Why would any perfumer want a meaningful discussion in blogs and forums is completely beyond my understanding. But from my, blogger, position I think those discussions is a Sisyphean task. Why?
First of all, in my experience it’s such an unappreciated activity – telling an artist anything but how much you looove his every brush stroke. So unless you’re a professional who can provide an insight on why something shouldn’t be done (e.g. “not a stable mixture” or “will spoil faster than expected on average”) or won’t sell (e.g. “there are a really close alternatives from a more-known brand/for one-quarter of a price”) you are better off sticking to “loooove” or “nice but doesn’t work for me.”
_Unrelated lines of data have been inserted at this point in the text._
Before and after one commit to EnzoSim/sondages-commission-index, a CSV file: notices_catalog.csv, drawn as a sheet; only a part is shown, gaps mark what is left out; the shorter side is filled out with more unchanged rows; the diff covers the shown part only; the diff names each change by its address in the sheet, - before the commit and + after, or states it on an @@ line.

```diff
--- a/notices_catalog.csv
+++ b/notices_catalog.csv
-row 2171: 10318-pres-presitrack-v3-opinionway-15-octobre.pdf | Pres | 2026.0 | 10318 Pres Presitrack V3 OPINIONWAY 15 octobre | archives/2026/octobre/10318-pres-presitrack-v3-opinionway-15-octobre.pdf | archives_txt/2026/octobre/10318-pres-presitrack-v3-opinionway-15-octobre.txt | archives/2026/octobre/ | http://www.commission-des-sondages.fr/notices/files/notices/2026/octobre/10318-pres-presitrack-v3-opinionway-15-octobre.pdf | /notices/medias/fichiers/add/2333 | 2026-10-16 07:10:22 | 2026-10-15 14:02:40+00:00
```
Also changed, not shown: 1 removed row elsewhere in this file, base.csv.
Second, it might be important that those who serve as judges on different awards committees and panels know the difference between “niche”, “indie”, etc. perfumery. But why should a regular blogger care “[h]ow are things done and why does it matter whether a scent comes from a larger factory or from an artshop that resembles a kitchen more than a factory.” (Andy Tauer)? Most of us aren’t perfume critics. Most of us do not position themselves as experts in the field. We are perfume lovers. We are consumers. We write for other people like us. If we appreciate a perfume we might want to look more into the underlying story and share it with the readers (or not); we might be fascinated by how The Artist was able to create something so beautiful in a kitchen sink. But what if we do not like the result? If an “indie” perfume isn’t better than a mainstream (or niche mainstream) creation, it doesn’t really matter that a perfumer had to work 80-hours weeks, dreamt about the scent all his life and triple-mortgaged his house to launch it. It’s not a kindergarten and we should not be giving A for the effort. The best we, bloggers, can do is not to write anything – meaningful or otherwise.
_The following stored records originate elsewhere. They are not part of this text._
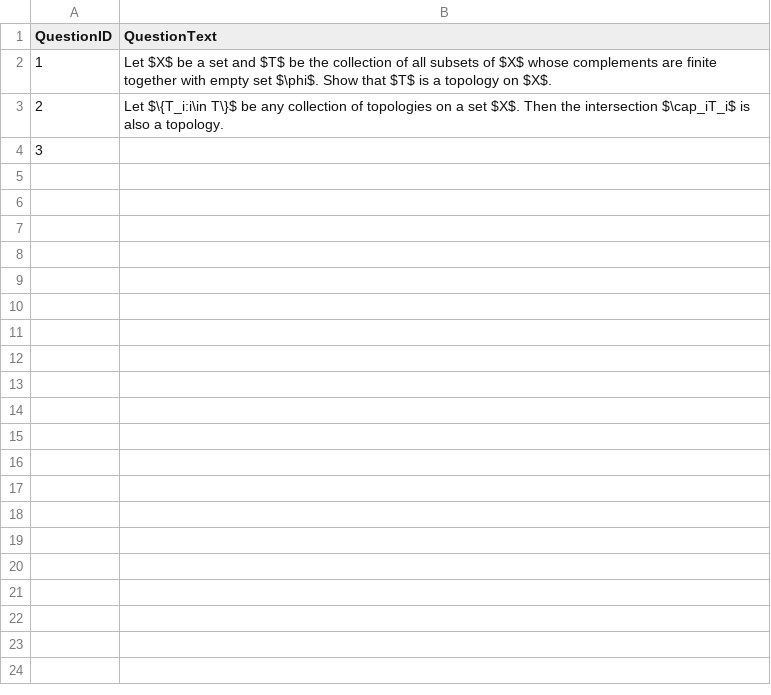
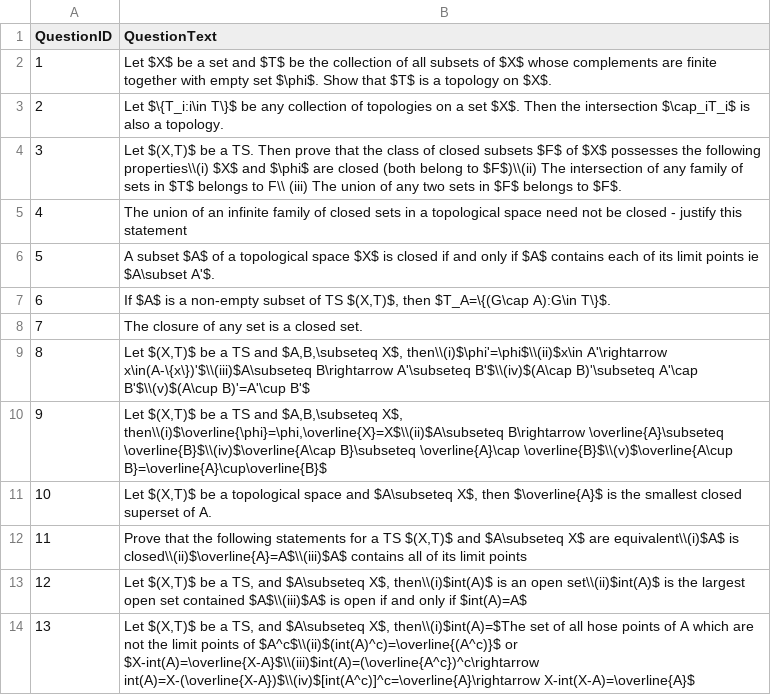
Before and after one commit to yakeen15/amth-qgen, a CSV file: 401/002.csv, drawn as a sheet.

```diff
--- a/401/002.csv
+++ b/401/002.csv
@@ -3,2 +3,12 @@ QuestionID,QuestionText
 2,"Let $\{T_i:i\in T\}$ be any collection of topologies on a set $X$. Then the intersection $\cap_iT_i$ is also a topology."
-3,""
+3,"Let $(X,T)$ be a TS. Then prove that the class of closed subsets $F$ of $X$ possesses the following properties\\(i) $X$ and $\phi$ are closed (both belong to $F$)\\(ii) The intersection of any family of sets in $T$ belongs to F\\ (iii) The union of any two sets in $F$ belongs to $F$."
+4,"The union of an infinite family of closed sets in a topological space need not be closed - justify this statement"
+5,"A subset $A$ of a topological space $X$ is closed if and only if $A$ contains each of its limit points ie $A\subset A'$".
+6,"If $A$ is a non-empty subset of TS $(X,T)$, then $T_A=\{(G\cap A):G\in T\}$."
+7,"The closure of any set is a closed set."
+8,"Let $(X,T)$ be a TS and $A,B,\subseteq X$, then\\(i)$\phi'=\phi$\\(ii)$x\in A'\rightarrow x\in(A-\{x\})'$\\(iii)$A\subseteq B\rightarrow A'\subseteq B'$\\(iv)$(A\cap B)'\subseteq A'\cap B'$\\(v)$(A\cup B)'=A'\cup B'$"
+9,"Let $(X,T)$ be a TS and $A,B,\subseteq X$, then\\(i)$\overline{\phi}=\phi,\overline{X}=X$\\(ii)$A\subseteq B\rightarrow \overline{A}\subseteq \overline{B}$\\(iv)$\overline{A\cap B}\subseteq \overline{A}\cap \overline{B}$\\(v)$\overline{A\cup B}=\overline{A}\cup\overline{B}$"
+10,"Let $(X,T)$ be a topological space and $A\subseteq X$, then $\overline{A}$ is the smallest closed superset of A."
+11,"Prove that the following statements for a TS $(X,T)$ and $A\subseteq X$ are equivalent\\(i)$A$ is closed\\(ii)$\overline{A}=A$\\(iii)$A$ contains all of its limit points"
+12,"Let $(X,T)$ be a TS, and $A\subseteq X$, then\\(i)$int(A)$ is an open set\\(ii)$int(A)$ is the largest open set contained $A$\\(iii)$A$ is open if and only if $int(A)=A$"
+13,"Let $(X,T)$ be a TS, and $A\subseteq X$, then\\(i)$int(A)=$The set of all hose points of A which are not the limit points of $A^c$\\(ii)$(int(A)^c)=\overline{(A^c)}$ or $X-int(A)=\overline{X-A}$\\(iii)$int(A)=(\overline{A^c})^c\rightarrow int(A)=X-(\overline{X-A})$\\(iv)$[int(A^c)]^c=\overline{A}\rightarrow X-int(X-A)=\overline{A}$"
```
Also changed, not shown: 401/index.csv, 9 other files.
And finally, when some of us dare to criticize some Artists’ work, what do we get in response?
[P]eople are trying to critique perfumes without knowing what it is to critique a perfume. They don’t have the knowledge. People don’t know what it means to compromise if you’re creating something for a brand.” and “[…] they try to drop ingredient names, chemical names, just to prove to their readers that they have the know-how. But so far, I’ve never been impressed by any critics. I read them to see if one day I come across something really different.” (Francis Kurkdjian’s interview with Persolaise).
You have bad habits: you always expect people working in sales to creep in front of bloggers, because we are supposed to be afraid of your noxious comments? I’m the owner of Lubin, and I despise the people who criticize other people’s work and publish without even checking the most basic information. (a comment for Birgit’s review of Black Jade by Lubin)
So, in my opinion, the real dialog or criticism should be left to experts – it doesn’t matter real or self-proclaimed, let them defend their own status. We, regular people, will blog about something we loved or hated; will shout out our SOTD, SOTE, SOTA, etc. in 140 characters on twitter or “Like” a nice picture of a perfume bottle on Facebook. In the end we, laymen, will sell more niche and indie perfumes then those few chosen ones who are allowed to have an informed opinion and are capable of maintaining a comprehensive discourse in the subject. Why? Because most buyers are laymen with accounts on Twitter to tweet what perfume their cat has just spilled; on Facebook to post the newest “my cat sleeping on my lap” picture; on YouTube to watch the latest Maru video and Pinterest to pin up a bunch of cute kitten pictures.
Images: my own